Superconducting circuits are not useful only for building a universal quantum computer or exploring quantum optics, but also for example for studying light-harvesting models. In our recent paper A Potočnik et al., Nat. Commun. 9, 904 (2018) we have experimentally demonstrated how can superconducting circuits be used to study models of energy transport in disordered light-harvesting systems. With excellent control of system parameters we have successfully implemented a three site (three chlorophyll) model that have been theoretically predicted to show high energy transport efficiency in the presence of comparable quantum coherent and classical dephasing effects. Such artificial experimental method is very useful since these ideas are extremely difficult to test on biological photo-synthetic molecular systems due to their complexity and high disorder.

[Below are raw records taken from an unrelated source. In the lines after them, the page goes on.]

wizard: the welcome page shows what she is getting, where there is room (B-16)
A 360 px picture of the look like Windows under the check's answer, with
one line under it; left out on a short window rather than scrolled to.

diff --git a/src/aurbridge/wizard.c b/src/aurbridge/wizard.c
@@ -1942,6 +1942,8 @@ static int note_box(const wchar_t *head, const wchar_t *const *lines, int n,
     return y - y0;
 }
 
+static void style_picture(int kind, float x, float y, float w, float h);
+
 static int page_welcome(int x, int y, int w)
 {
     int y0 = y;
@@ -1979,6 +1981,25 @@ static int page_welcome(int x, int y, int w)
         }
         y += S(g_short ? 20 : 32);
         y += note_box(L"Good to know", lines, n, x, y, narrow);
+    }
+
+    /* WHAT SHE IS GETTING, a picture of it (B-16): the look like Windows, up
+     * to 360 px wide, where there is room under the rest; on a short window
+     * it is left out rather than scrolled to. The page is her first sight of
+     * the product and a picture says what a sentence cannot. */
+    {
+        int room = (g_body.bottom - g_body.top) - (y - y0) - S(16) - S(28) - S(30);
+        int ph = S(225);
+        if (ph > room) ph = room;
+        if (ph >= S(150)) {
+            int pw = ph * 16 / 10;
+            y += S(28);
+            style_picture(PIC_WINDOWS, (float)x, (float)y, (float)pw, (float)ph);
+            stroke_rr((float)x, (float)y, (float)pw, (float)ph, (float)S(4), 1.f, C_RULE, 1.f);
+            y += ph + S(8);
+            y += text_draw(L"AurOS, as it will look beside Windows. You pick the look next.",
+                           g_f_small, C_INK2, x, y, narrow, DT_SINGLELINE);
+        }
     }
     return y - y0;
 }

With the ability to engineer effective phononic environments we have also shown that fluctuating environment originating from the on-site chlorophyll vibrations can increase the energy transport even further when the characteristic phononic energy matches the energy difference between neighboring chlorophyll molecules. This observation is relevant not only for natural or artificial light-harvesting systems, but also for understanding the sense of smell (olfaction) in animals and humans.
Continue reading at ETH News: Exploring the secret of plants.